◆ Exercise brief
In the records below, some lines contain "same"; state the number of such lines and nothing else.

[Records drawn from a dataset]
========================

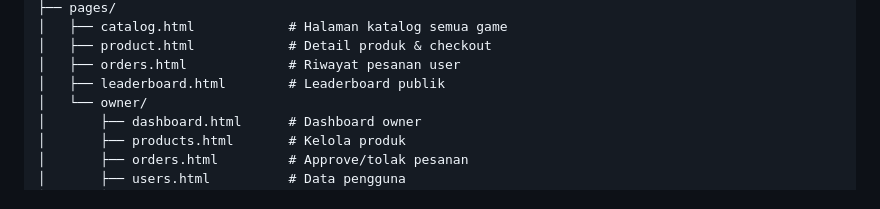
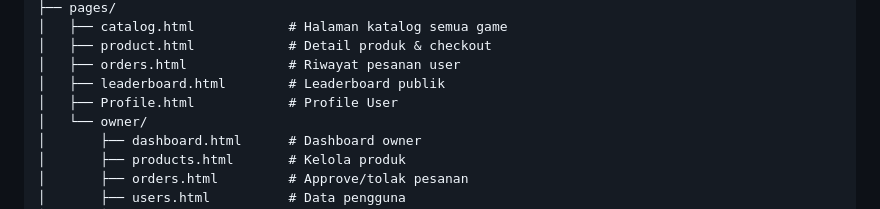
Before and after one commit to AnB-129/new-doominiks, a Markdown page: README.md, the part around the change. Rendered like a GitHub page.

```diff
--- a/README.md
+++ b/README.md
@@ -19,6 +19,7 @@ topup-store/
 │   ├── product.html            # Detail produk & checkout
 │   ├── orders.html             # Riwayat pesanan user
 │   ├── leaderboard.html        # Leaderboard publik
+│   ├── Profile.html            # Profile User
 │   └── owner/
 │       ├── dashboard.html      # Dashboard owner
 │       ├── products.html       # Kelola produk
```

========================

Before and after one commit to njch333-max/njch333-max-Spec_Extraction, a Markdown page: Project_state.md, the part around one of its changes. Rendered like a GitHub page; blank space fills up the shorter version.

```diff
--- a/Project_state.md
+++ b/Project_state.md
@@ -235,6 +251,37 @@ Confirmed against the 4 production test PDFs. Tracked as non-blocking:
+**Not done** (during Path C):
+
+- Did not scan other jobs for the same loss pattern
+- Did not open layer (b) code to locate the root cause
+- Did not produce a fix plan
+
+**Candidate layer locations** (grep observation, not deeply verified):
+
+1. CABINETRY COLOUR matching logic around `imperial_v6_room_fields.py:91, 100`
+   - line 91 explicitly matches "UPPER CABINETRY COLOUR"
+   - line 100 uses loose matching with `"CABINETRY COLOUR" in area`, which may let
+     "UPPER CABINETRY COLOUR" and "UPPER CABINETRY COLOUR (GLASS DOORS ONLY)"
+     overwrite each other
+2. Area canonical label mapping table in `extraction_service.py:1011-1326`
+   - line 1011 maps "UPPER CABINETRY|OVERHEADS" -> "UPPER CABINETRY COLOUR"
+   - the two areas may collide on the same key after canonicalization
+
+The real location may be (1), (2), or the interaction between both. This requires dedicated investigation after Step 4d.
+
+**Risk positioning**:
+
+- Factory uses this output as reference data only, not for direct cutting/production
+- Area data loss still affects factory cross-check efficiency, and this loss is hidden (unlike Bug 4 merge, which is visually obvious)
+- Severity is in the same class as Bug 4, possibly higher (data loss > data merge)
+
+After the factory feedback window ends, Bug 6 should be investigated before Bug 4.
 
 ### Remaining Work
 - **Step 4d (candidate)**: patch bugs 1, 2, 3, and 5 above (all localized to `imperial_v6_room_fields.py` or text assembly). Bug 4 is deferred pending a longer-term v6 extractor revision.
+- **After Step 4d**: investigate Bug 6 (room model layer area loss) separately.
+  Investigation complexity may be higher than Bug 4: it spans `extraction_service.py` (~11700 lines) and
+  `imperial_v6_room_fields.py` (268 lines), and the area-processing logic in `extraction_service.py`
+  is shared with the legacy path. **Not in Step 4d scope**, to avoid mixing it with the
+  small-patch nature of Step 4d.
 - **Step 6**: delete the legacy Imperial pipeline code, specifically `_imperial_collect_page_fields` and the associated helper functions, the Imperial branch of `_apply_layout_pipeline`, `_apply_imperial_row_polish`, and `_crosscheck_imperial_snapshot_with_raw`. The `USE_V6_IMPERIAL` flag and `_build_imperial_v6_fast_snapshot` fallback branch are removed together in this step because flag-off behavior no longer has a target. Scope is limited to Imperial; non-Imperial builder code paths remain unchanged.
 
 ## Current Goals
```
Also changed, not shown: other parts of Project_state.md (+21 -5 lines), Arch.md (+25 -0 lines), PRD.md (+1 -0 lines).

========================

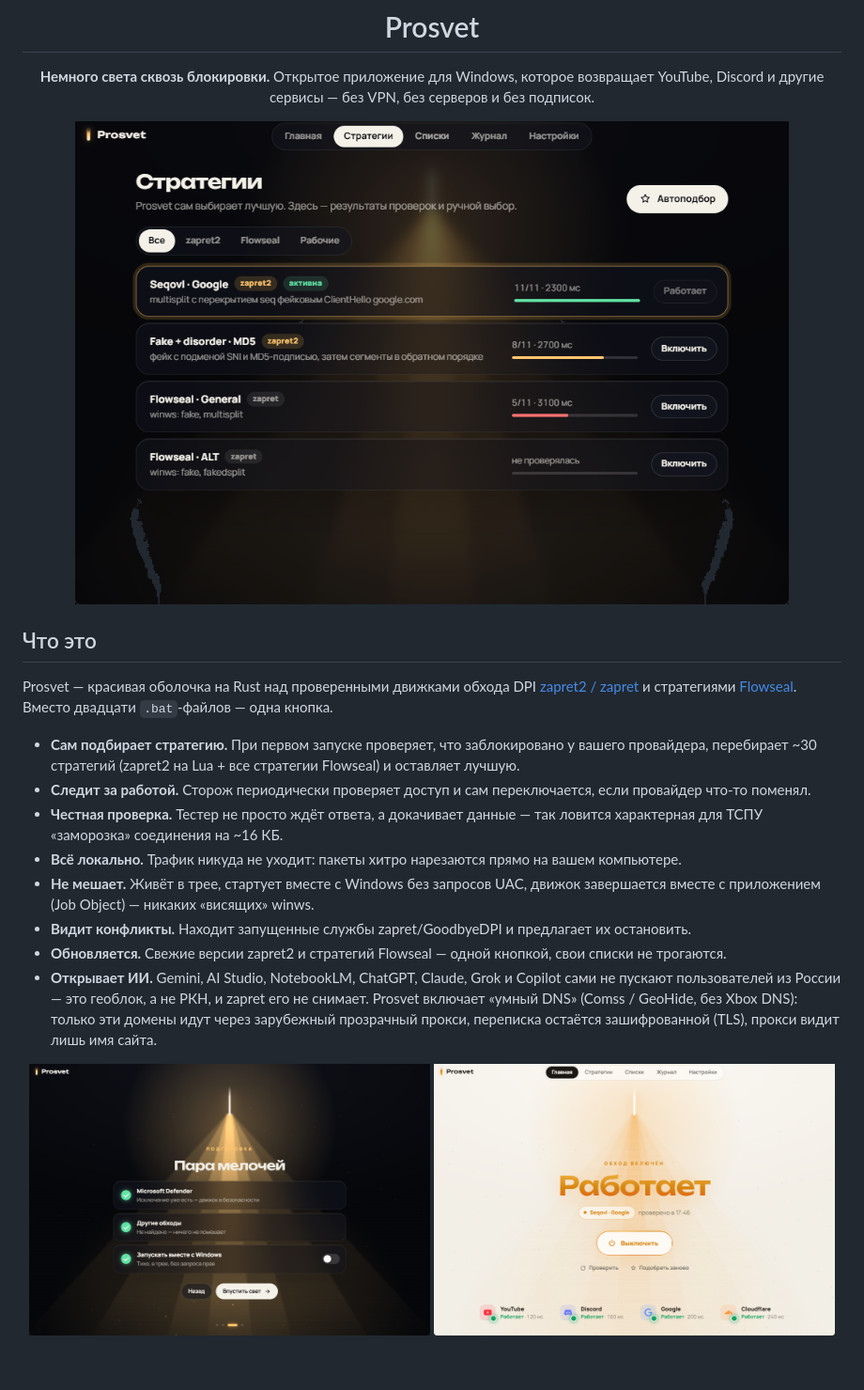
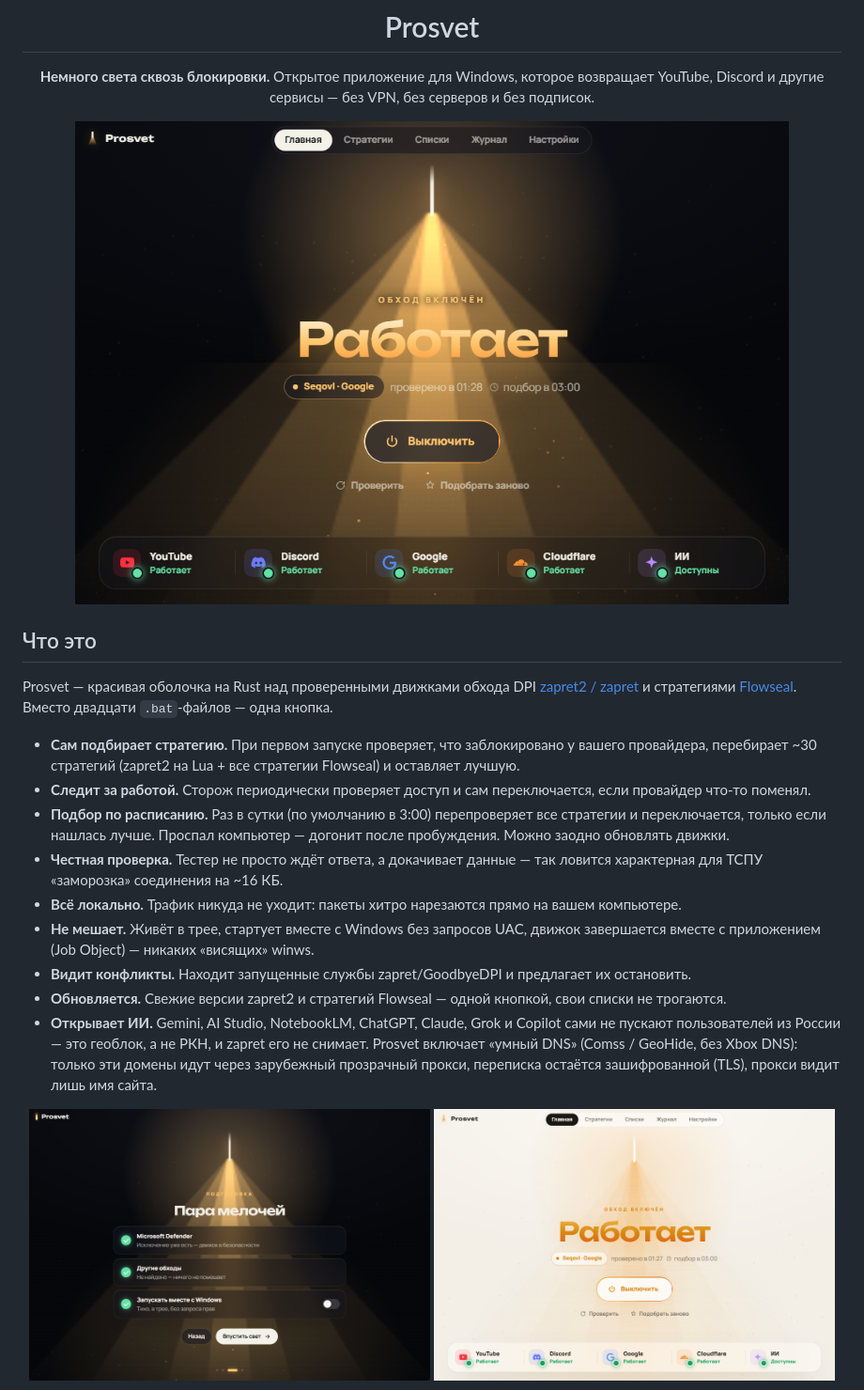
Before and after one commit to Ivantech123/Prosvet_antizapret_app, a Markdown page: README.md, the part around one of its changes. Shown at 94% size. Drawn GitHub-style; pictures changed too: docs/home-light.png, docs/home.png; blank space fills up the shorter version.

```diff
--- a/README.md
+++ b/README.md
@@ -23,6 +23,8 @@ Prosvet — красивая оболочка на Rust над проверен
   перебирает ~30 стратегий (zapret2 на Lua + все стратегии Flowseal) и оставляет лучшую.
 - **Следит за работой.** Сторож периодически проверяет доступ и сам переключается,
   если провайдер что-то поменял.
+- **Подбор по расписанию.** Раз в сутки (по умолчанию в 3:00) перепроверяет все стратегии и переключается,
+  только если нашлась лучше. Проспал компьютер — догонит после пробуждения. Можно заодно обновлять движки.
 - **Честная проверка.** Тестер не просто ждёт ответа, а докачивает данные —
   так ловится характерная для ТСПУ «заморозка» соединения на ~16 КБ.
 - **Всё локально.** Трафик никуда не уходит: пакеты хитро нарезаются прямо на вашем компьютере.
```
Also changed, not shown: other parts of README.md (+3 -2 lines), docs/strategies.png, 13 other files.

========================

◆ Written solution
3